New York’s school children made incremental progress in math scores but no gains in English tests in the second year of Common Core-related exams. Education officials say overall, only around one third of students actually passed the tests.
In math tests administered to third to eighth graders, just 35.8 percent statewide were considered to meet or exceed the new Common Core standards. Nearly two thirds, or 64.2 percent, of the children in the state did not meet the Common Core standards and failed the tests. The number of those passing was around three points 3 points higher than last year, when just 31.2 percent passed.
On the English tests, students statewide only improved by a tenth of a percentage point, from 31.3 percent passing in 2013 to 31.4 percent in 2014. Over two thirds of the third to eighth graders were considered not to be only partially proficient or well below proficient in reading and writing.
Education officials nevertheless say they are encouraged and that things are improving. Regents Chancellor Merryl Tisch called it “modest but real progress.”
“Students statewide made significant progress in math,” Tisch said.
But Chancellor Tisch admits that English scores did not improve as much as hoped.
“Let’s be clear, we still have a very long way to go,” Tisch said. “And there is still much more to do.”

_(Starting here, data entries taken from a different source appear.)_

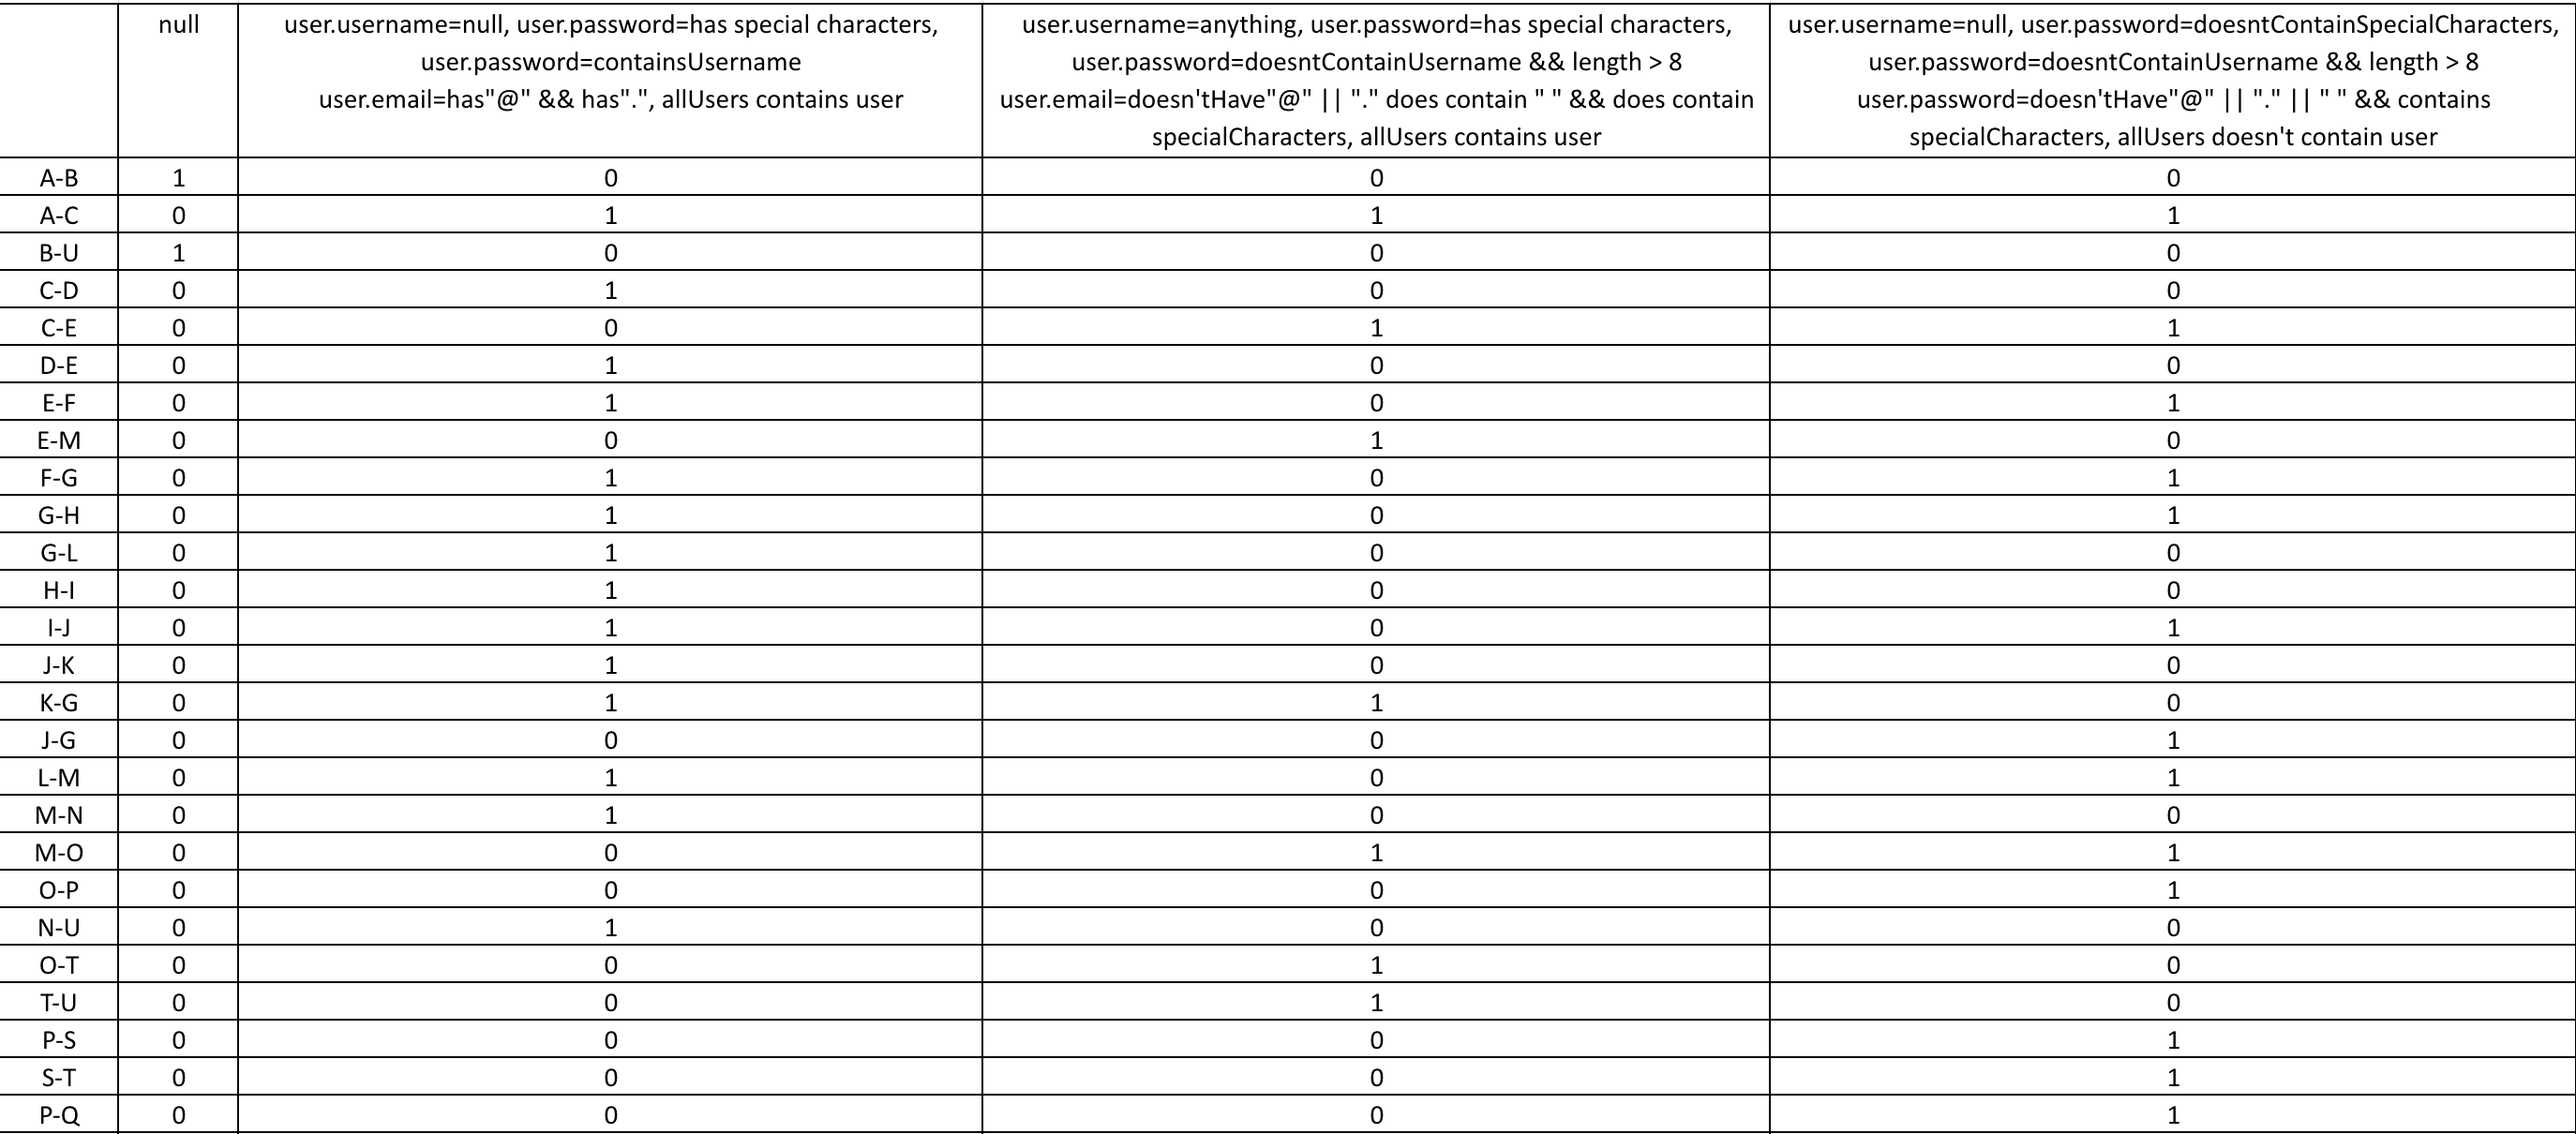
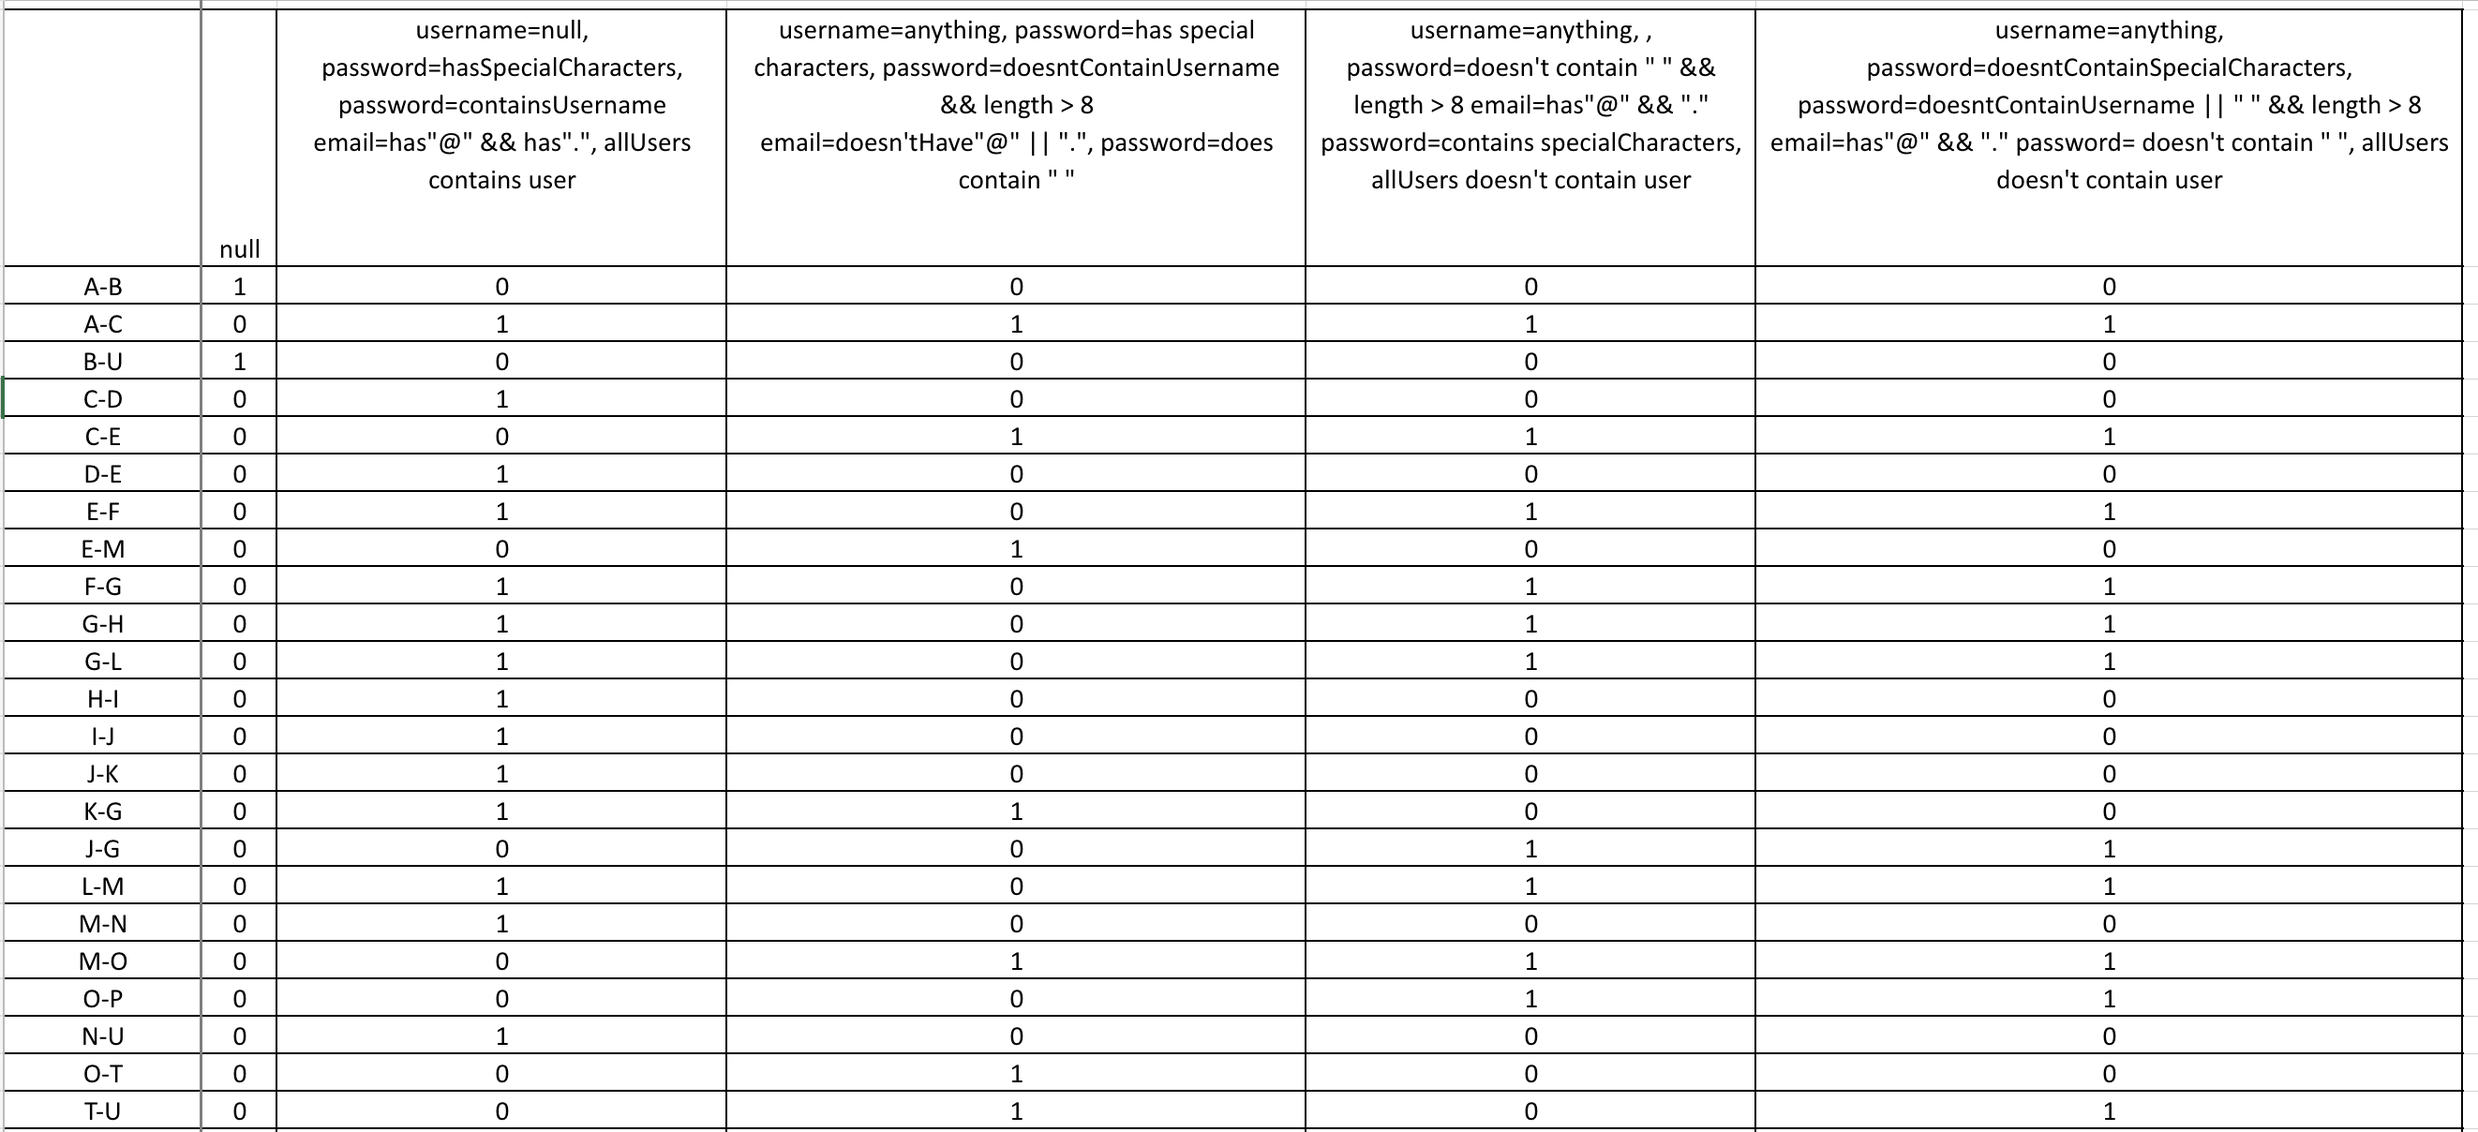
fix

Changed region(s): [[0.0, 0.0, 1.0, 1.0]]

diff --git a/src/test/java/SILab2Test.java b/src/test/java/SILab2Test.java
@@ -21,6 +21,8 @@ public class SILab2Test {
         assertFalse(SILab2.function(new User(null, "!asdasd", "dimi@example.com"), users));
         //A-C-E-M-O-T-U
         assertFalse(SILab2.function(new User("backo", "!asdasdas dasdw2dw", "dimi2examplecom"), users));
+        //A-C-E-F-G-H-J-G-L-M-O-P-Q-P-S-T-U
+        assertFalse(SILab2.function(new User("backo", "asdasdasdasdw2dw", "dimi2@example.com"), users));
         //A-C-D-E-F-G-H-J-G-L-M-O-P-Q-R-U
         assertTrue(SILab2.function(new User("backo", "!asdasdasdasdw2dw", "dimi3@example.com"), users));
     }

Tisch says that only slightly more than one third, or 37.2 percent, of today’s ninth graders will graduate high school college or career ready, and most of those who attend higher education institutions will have to take costly remedial classes.
Overall, students from richer schools score higher on the tests, around half are considered to have passed the exams. But in the English exams even students in the state’s wealthiest schools saw scores slip a bit, from an average of 52 percent in 2013 passing to 49 percent this year. While there was some improvement in New York City schools, upstate urban districts including Buffalo and Syracuse had among the lowest test scores in the state. Rochester was at the bottom, with just 6.8 percent considered to meet or exceed standards in math, and 5.7 percent considered proficient in English.
The low test scores will not count against students. Governor Cuomo and the legislature this spring imposed a two year moratorium on the exam results being applied to student records, after what was widely viewed as a botched roll out of the Common Core standards.
The flawed implementation of Common Core led to noisy protests at schools in the fall of 2013, when Chancellor Tisch and Education Commissioner John King attempted to address parents, teachers and students concerns.
Commissioner King was asked on the teleconference call whether he thought the second year of low test scores would further fuel the backlash against Common Core. He refuted that, and says most of the opposition is based on misconceptions.
“There continues to be a lot of discourse driven by misinformation,” King said.
The parents of over 55,000 students opted out of taking the tests this year, including the children of the Republican candidate for governor, Rob Astorino. Astorino has made opposition to the Common Core part of his campaign, even starting a new ballot line called the Stop Common Core party.
King tamped down expectations of any rapid turn around in the test scores in the next few years, saying he expects “continued incremental progress.”